§ WHAT TO WORK ON:
Set down each entry below exactly as written, keeping the pictures out.

[Version comparison data]
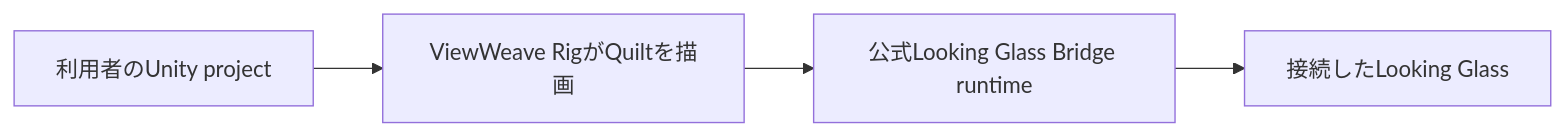
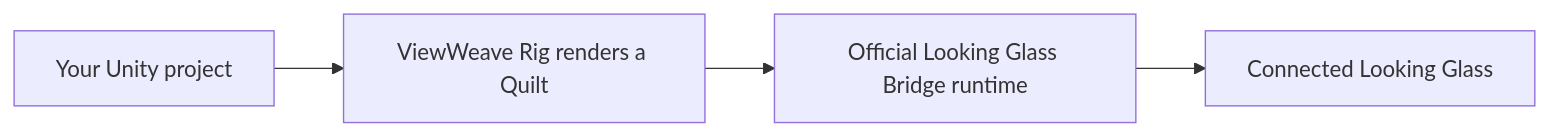
The diagram in README.md (zabaglione/ViewWeave), drawn with Mermaid before and after one commit. The commit also changed other lines of this file and 68 other files, not shown here.

````diff
--- a/README.md
+++ b/README.md
@@ -15,6 +17,6 @@
 ```mermaid
 flowchart LR
-    Project["利用者のUnity project"] --> Rig["ViewWeave RigがQuiltを描画"]
-    Rig --> Bridge["公式Looking Glass Bridge runtime"]
-    Bridge --> Display["接続したLooking Glass"]
+    Project["Your Unity project"] --> Rig["ViewWeave Rig renders a Quilt"]
+    Rig --> Bridge["Official Looking Glass Bridge runtime"]
+    Bridge --> Display["Connected Looking Glass"]
 ```
````
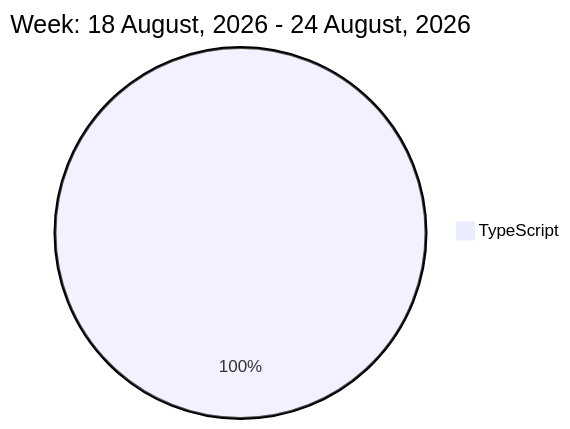
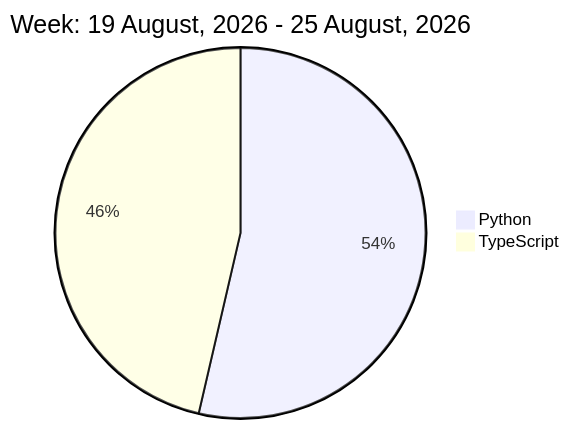
Before and after one commit to liubin95/liubin95: the diagram in README.md, drawn with Mermaid.

Commit message:
Updated the Graph with new Metrics

````diff
--- a/README.md
+++ b/README.md
@@ -32,5 +32,6 @@
 ```mermaid
  pie
-title Week: 18 August, 2026 - 24 August, 2026
- "TypeScript" : 3.53
+title Week: 19 August, 2026 - 25 August, 2026
+ "Python" : 3.18
+ "TypeScript" : 2.75
 ```
````
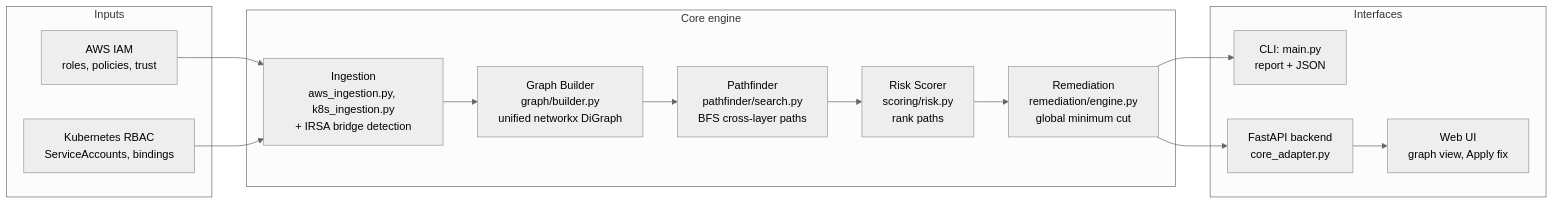
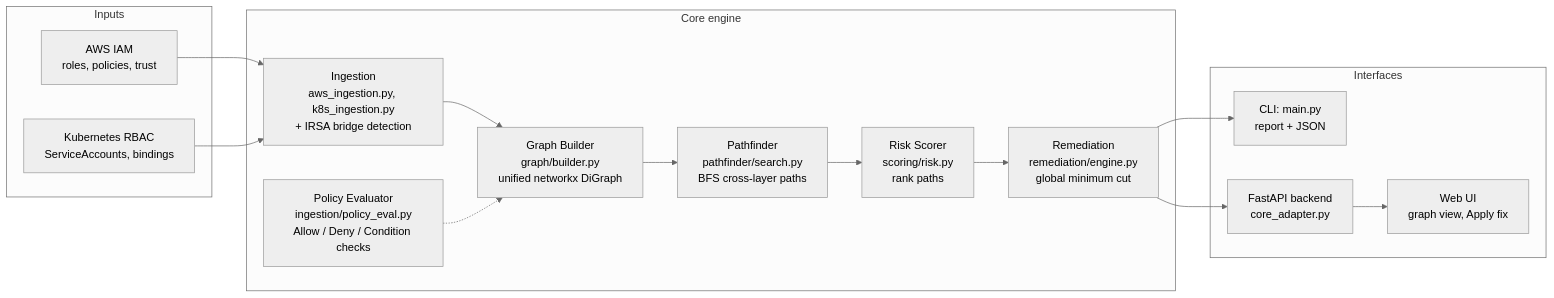
The diagram in README.md (niketkrishnan/CROSSGUARD), drawn with Mermaid (neutral theme) before and after one commit. The commit also changed other lines of this file and 5 other files, not shown here.

Commit message:
Docs: policy evaluator in diagram, benchmark analysis-mode notes, READMEs for B8-B11

````diff
--- a/README.md
+++ b/README.md
@@ -136,27 +136,29 @@
 ```mermaid
 flowchart LR
     subgraph IN["Inputs"]
         AWS["AWS IAM<br/>roles, policies, trust"]
         K8S["Kubernetes RBAC<br/>ServiceAccounts, bindings"]
     end
 
     subgraph ENGINE["Core engine"]
         ING["Ingestion<br/>aws_ingestion.py, k8s_ingestion.py<br/>+ IRSA bridge detection"]
         GB["Graph Builder<br/>graph/builder.py<br/>unified networkx DiGraph"]
         PF["Pathfinder<br/>pathfinder/search.py<br/>BFS cross-layer paths"]
         RS["Risk Scorer<br/>scoring/risk.py<br/>rank paths"]
         RM["Remediation<br/>remediation/engine.py<br/>global minimum cut"]
+        PE["Policy Evaluator<br/>ingestion/policy_eval.py<br/>Allow / Deny / Condition checks"]
     end
 
     subgraph OUT["Interfaces"]
         CLI["CLI: main.py<br/>report + JSON"]
         API["FastAPI backend<br/>core_adapter.py"]
         UI["Web UI<br/>graph view, Apply fix"]
     end
 
     AWS --> ING
     K8S --> ING
     ING --> GB --> PF --> RS --> RM
+    PE -.-> GB
     RM --> CLI
     RM --> API --> UI
 ```
````
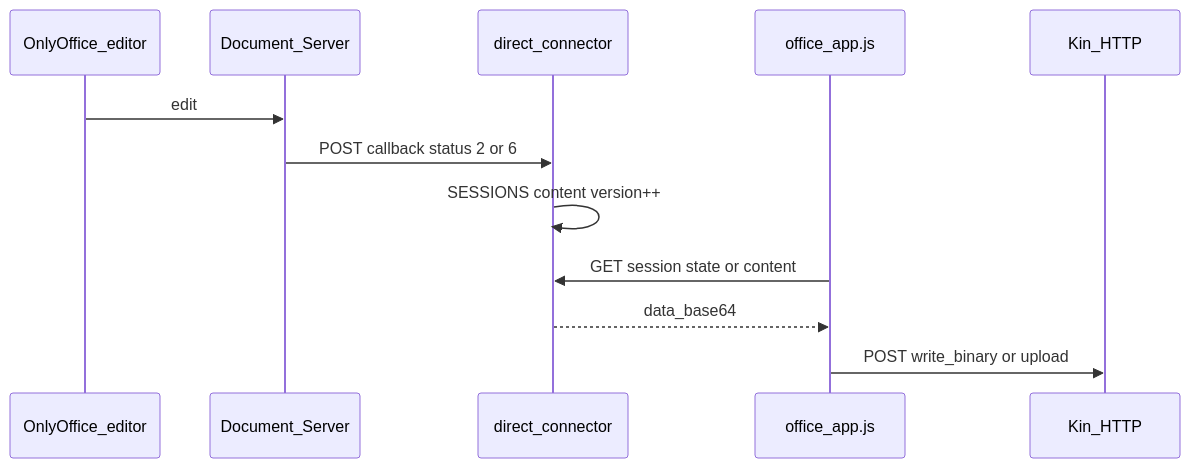
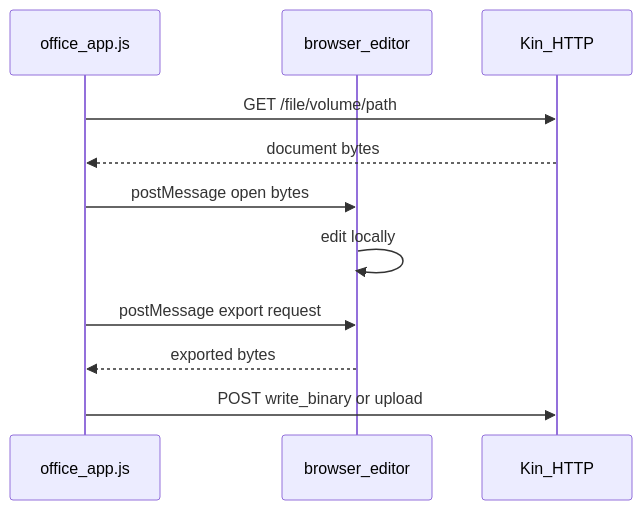
One commit to auraeinteractive/kin-office changed the second of 2 diagrams in specs/architecture.md. Above: the diagram before and after it, drawn with Mermaid. The commit also changed other lines of this file and 1615 other files, not shown here.

First line of the commit message:
Replace Document Server with browser-only Kin Office apps.

````diff
--- a/specs/architecture.md
+++ b/specs/architecture.md
@@ -60,16 +50,14 @@
 ```mermaid
 sequenceDiagram
-  participant Editor as OnlyOffice_editor
-  participant DS as Document_Server
-  participant Conn as direct_connector
   participant App as office_app.js
+  participant Editor as browser_editor
   participant Kin as Kin_HTTP
 
-  Editor->>DS: edit
-  DS->>Conn: POST callback status 2 or 6
-  Conn->>Conn: SESSIONS content version++
-
-  App->>Conn: GET session state or content
-  Conn-->>App: data_base64
+  App->>Kin: GET /file/volume/path
+  Kin-->>App: document bytes
+  App->>Editor: postMessage open bytes
+  Editor->>Editor: edit locally
+  App->>Editor: postMessage export request
+  Editor-->>App: exported bytes
   App->>Kin: POST write_binary or upload
 ```
````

§ EXERCISE OUTPUT:
The diagram in README.md (zabaglione/ViewWeave), drawn with Mermaid before and after one commit. The commit also changed other lines of this file and 68 other files, not shown here.

````diff
--- a/README.md
+++ b/README.md
@@ -15,6 +17,6 @@
 ```mermaid
 flowchart LR
-    Project["利用者のUnity project"] --> Rig["ViewWeave RigがQuiltを描画"]
-    Rig --> Bridge["公式Looking Glass Bridge runtime"]
-    Bridge --> Display["接続したLooking Glass"]
+    Project["Your Unity project"] --> Rig["ViewWeave Rig renders a Quilt"]
+    Rig --> Bridge["Official Looking Glass Bridge runtime"]
+    Bridge --> Display["Connected Looking Glass"]
 ```
````
Before and after one commit to liubin95/liubin95: the diagram in README.md, drawn with Mermaid.

Commit message:
Updated the Graph with new Metrics

````diff
--- a/README.md
+++ b/README.md
@@ -32,5 +32,6 @@
 ```mermaid
  pie
-title Week: 18 August, 2026 - 24 August, 2026
- "TypeScript" : 3.53
+title Week: 19 August, 2026 - 25 August, 2026
+ "Python" : 3.18
+ "TypeScript" : 2.75
 ```
````
The diagram in README.md (niketkrishnan/CROSSGUARD), drawn with Mermaid (neutral theme) before and after one commit. The commit also changed other lines of this file and 5 other files, not shown here.

Commit message:
Docs: policy evaluator in diagram, benchmark analysis-mode notes, READMEs for B8-B11

````diff
--- a/README.md
+++ b/README.md
@@ -136,27 +136,29 @@
 ```mermaid
 flowchart LR
     subgraph IN["Inputs"]
         AWS["AWS IAM<br/>roles, policies, trust"]
         K8S["Kubernetes RBAC<br/>ServiceAccounts, bindings"]
     end
 
     subgraph ENGINE["Core engine"]
         ING["Ingestion<br/>aws_ingestion.py, k8s_ingestion.py<br/>+ IRSA bridge detection"]
         GB["Graph Builder<br/>graph/builder.py<br/>unified networkx DiGraph"]
         PF["Pathfinder<br/>pathfinder/search.py<br/>BFS cross-layer paths"]
         RS["Risk Scorer<br/>scoring/risk.py<br/>rank paths"]
         RM["Remediation<br/>remediation/engine.py<br/>global minimum cut"]
+        PE["Policy Evaluator<br/>ingestion/policy_eval.py<br/>Allow / Deny / Condition checks"]
     end
 
     subgraph OUT["Interfaces"]
         CLI["CLI: main.py<br/>report + JSON"]
         API["FastAPI backend<br/>core_adapter.py"]
         UI["Web UI<br/>graph view, Apply fix"]
     end
 
     AWS --> ING
     K8S --> ING
     ING --> GB --> PF --> RS --> RM
+    PE -.-> GB
     RM --> CLI
     RM --> API --> UI
 ```
````
One commit to auraeinteractive/kin-office changed the second of 2 diagrams in specs/architecture.md. Above: the diagram before and after it, drawn with Mermaid. The commit also changed other lines of this file and 1615 other files, not shown here.

First line of the commit message:
Replace Document Server with browser-only Kin Office apps.

````diff
--- a/specs/architecture.md
+++ b/specs/architecture.md
@@ -60,16 +50,14 @@
 ```mermaid
 sequenceDiagram
-  participant Editor as OnlyOffice_editor
-  participant DS as Document_Server
-  participant Conn as direct_connector
   participant App as office_app.js
+  participant Editor as browser_editor
   participant Kin as Kin_HTTP
 
-  Editor->>DS: edit
-  DS->>Conn: POST callback status 2 or 6
-  Conn->>Conn: SESSIONS content version++
-
-  App->>Conn: GET session state or content
-  Conn-->>App: data_base64
+  App->>Kin: GET /file/volume/path
+  Kin-->>App: document bytes
+  App->>Editor: postMessage open bytes
+  Editor->>Editor: edit locally
+  App->>Editor: postMessage export request
+  Editor-->>App: exported bytes
   App->>Kin: POST write_binary or upload
 ```
````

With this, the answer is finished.